University lecturers feel out of their depth as students demand the use of smartphones and tablets in class, new research shows.
Massey University PhD student Kathryn MacCallum said there was a clear difference in attitudes towards technology from teachers and students.
"Students are increasingly demanding mobile learning," she said.
"They are very comfortable using smartphones and tablets and find the flexibility and ability to share resources and collaborate on projects really engaging.
"There is a clear generational shift, with some teachers not comfortable using mobile technology at all, while many others are comfortable using it in their personal lives but not as a teaching tool."
Massey University Bachelor of Science student Shane Field said he had been a student for several years and classes that had a lack of technological engagement were much harder to learn in.
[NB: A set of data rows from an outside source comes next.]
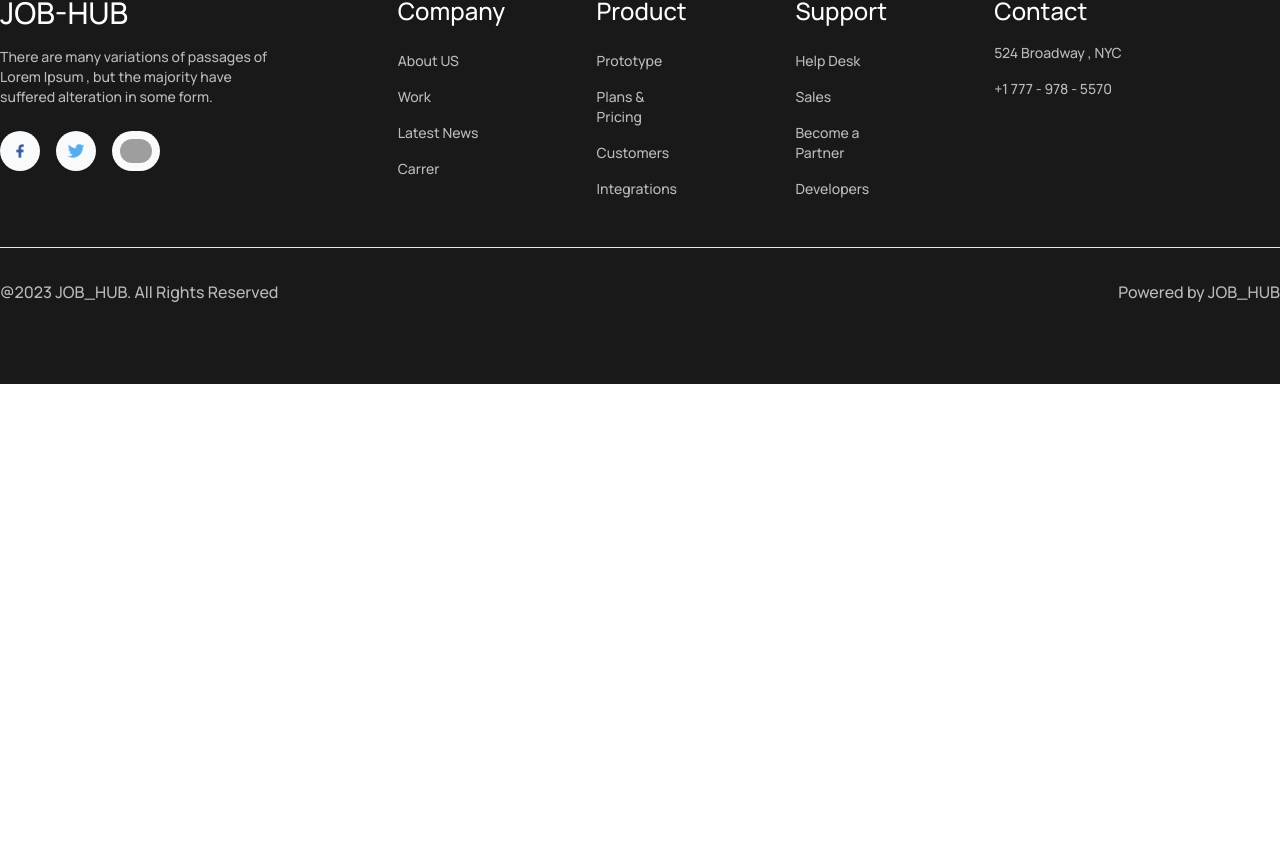
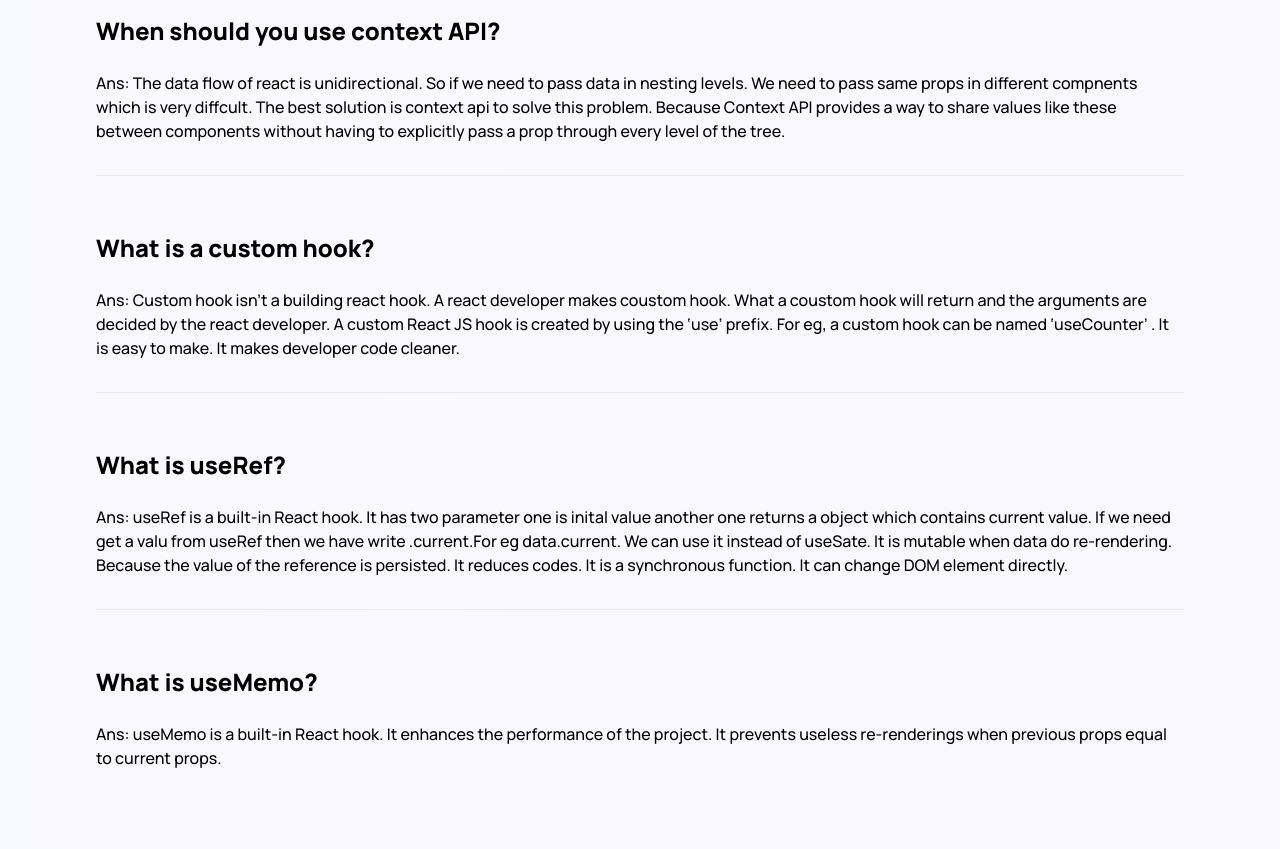
Before and after one commit to Re-zan/Job-Hub, a React (Vite) app: page /blog in a window 1280 px wide. Shown: the part 671-1520 px from the top of the page. Before the commit the page ends 1055 px from the top, so only its background shows below. Built offline with nearby package versions, Linux system fonts and the light colour scheme; grey boxes are pictures that could not be loaded.

Commit message:
blog page is completed

```diff
--- a/src/components/Blog/Blog.jsx
+++ b/src/components/Blog/Blog.jsx
@@ -5,6 +5,48 @@ const Blog = () => {
   return (
     <div>
       <Banner title="All Blogs Are Here"></Banner>
+
+      <div className="my_conatiner bg-gradient-to-r from-[#7e90fe0d] to-[#9873ff0d] my-11 border-[bg-gradient-to-r from-[#7E90FE] to-[#9873FF]] p-24">
+        <h2 className=" font-semibold text-2xl py-6">
+          When should you use context API?
+        </h2>
+        <p>
+          Ans: The data flow of react is unidirectional. So if we need to pass
+          data in nesting levels. We need to pass same props in different
+          compnents which is very diffcult. The best solution is context api to
+          solve this problem. Because Context API provides a way to share values
+          like these between components without having to explicitly pass a prop
+          through every level of the tree.{" "}
+        </p>
+        <hr className="my-8" />
+        <h2 className=" font-semibold text-2xl py-6">What is a custom hook?</h2>
+        <p>
+          Ans: Custom hook isn't a building react hook. A react developer makes
+          coustom hook. What a coustom hook will return and the arguments are
+          decided by the react developer. A custom React JS hook is created by
+          using the ‘use’ prefix. For eg, a custom hook can be named
+          ‘useCounter’ . It is easy to make. It makes developer code cleaner.{" "}
+        </p>
+        <hr className="my-8" />
+
+        <h2 className=" font-semibold text-2xl py-6">What is useRef?</h2>
+        <p>
+          Ans: useRef is a built-in React hook. It has two parameter one is
+          inital value another one returns a object which contains current
+          value. If we need get a valu from useRef then we have write
+          .current.For eg data.current. We can use it instead of useSate. It is
+          mutable when data do re-rendering. Because the value of the reference
+          is persisted. It reduces codes. It is a synchronous function. It can
+          change DOM element directly.{" "}
+        </p>
+        <hr className="my-8" />
+        <h2 className=" font-semibold text-2xl py-6">What is useMemo?</h2>
+        <p>
+          Ans: useMemo is a built-in React hook. It enhances the performance of
+          the project. It prevents useless re-renderings when previous props
+          equal to current props.{" "}
+        </p>
+      </div>
     </div>
   );
 };
```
"Some classes only use the online tools to put up lecture slides, and really that is not much of a step further than paper."
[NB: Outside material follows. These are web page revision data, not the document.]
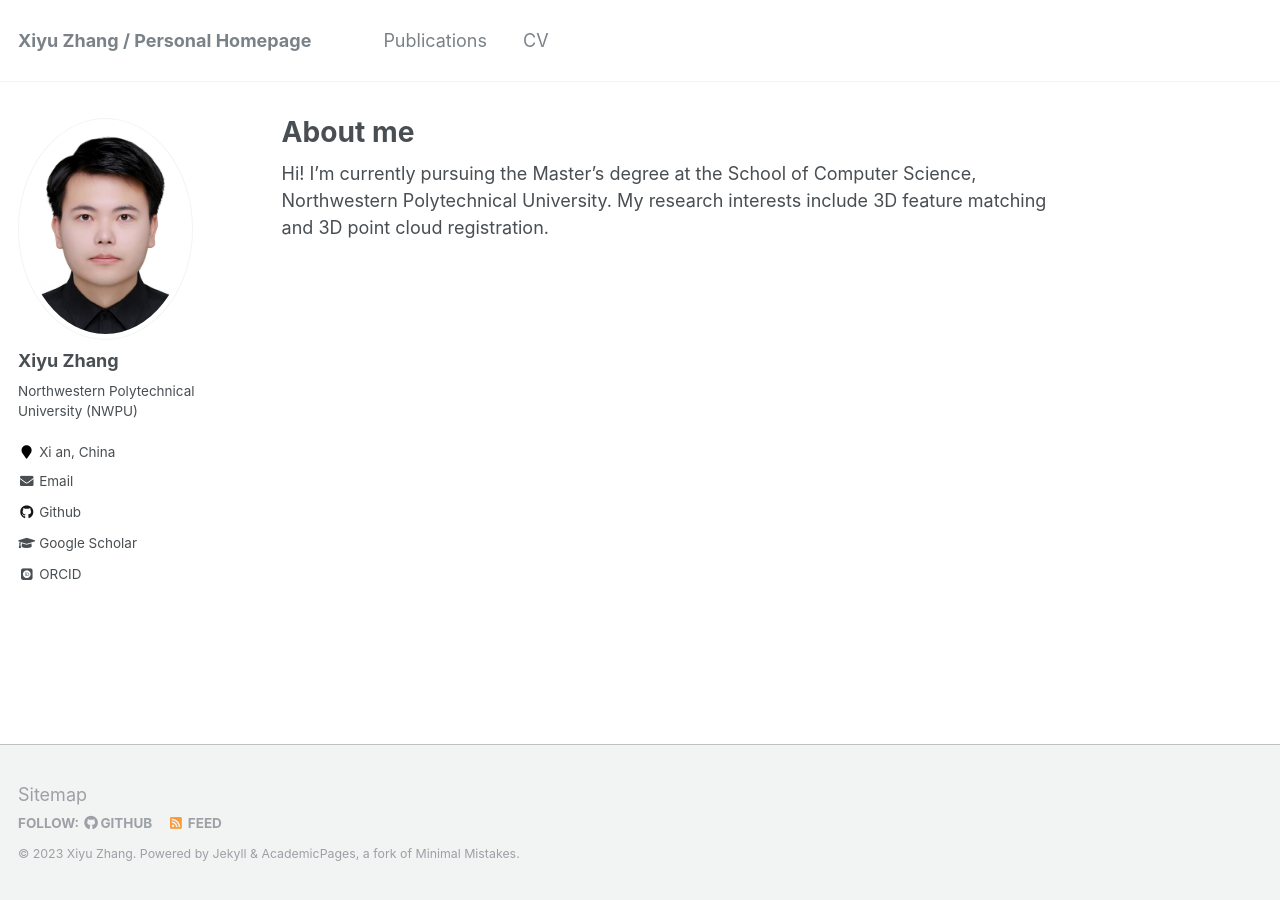
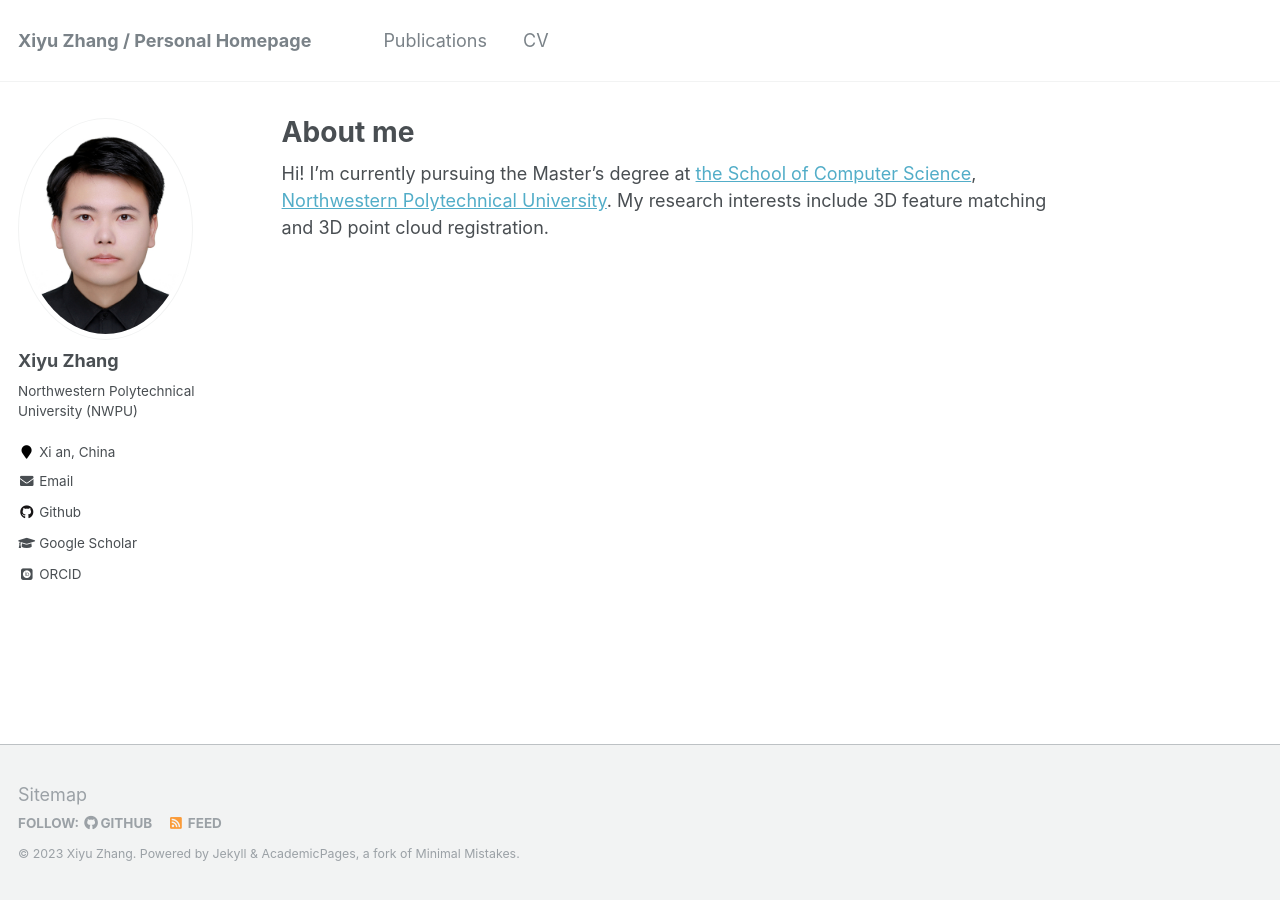
Before and after one commit to zhangxy0517/zhangxy0517.github.io, a Jekyll site: the page built from _pages/about.md, in a window 1280 px wide. Built offline with Jekyll 4.4.1, drawn with Linux system fonts in a browser that asks for light colours; some web fonts are replaced; part of the change alters nothing that is shown.

```diff
--- a/_pages/about.md
+++ b/_pages/about.md
@@ -8,4 +8,4 @@ redirect_from:
   - /about.html
 ---
 
-Hi! I'm currently pursuing the Master's degree at the School of Computer Science, Northwestern Polytechnical University. My research interests include 3D feature matching and 3D point cloud registration.
+Hi! I'm currently pursuing the Master's degree at [the School of Computer Science](https://jsj.nwpu.edu.cn/), [Northwestern Polytechnical University](https://www.nwpu.edu.cn/). My research interests include 3D feature matching and 3D point cloud registration.
```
He said most lecturers used online resources well, but there was no real engagement with smartphones or tablets.
One lecturer who has experimented with mobile learning is Massey economics lecturer Sam Richardson.
He implemented a system where students could ask and answer questions on their cellphones during classes.
He said the system had mixed results.
"The response from students was good, but at times it was hard to implement," he said.
"I had to change the way I did things and it required some special class planning, but it had its moments."
Richardson said lecturers faced two main challenges when it came to mobile technology.
The first was availability of resources as tertiary institutions did not back these sorts of initiatives. His one was a personal endeavour.
The other was a resistance to using mobile technology in class from some students, who believed their mobile device was a social tool and not an educational one.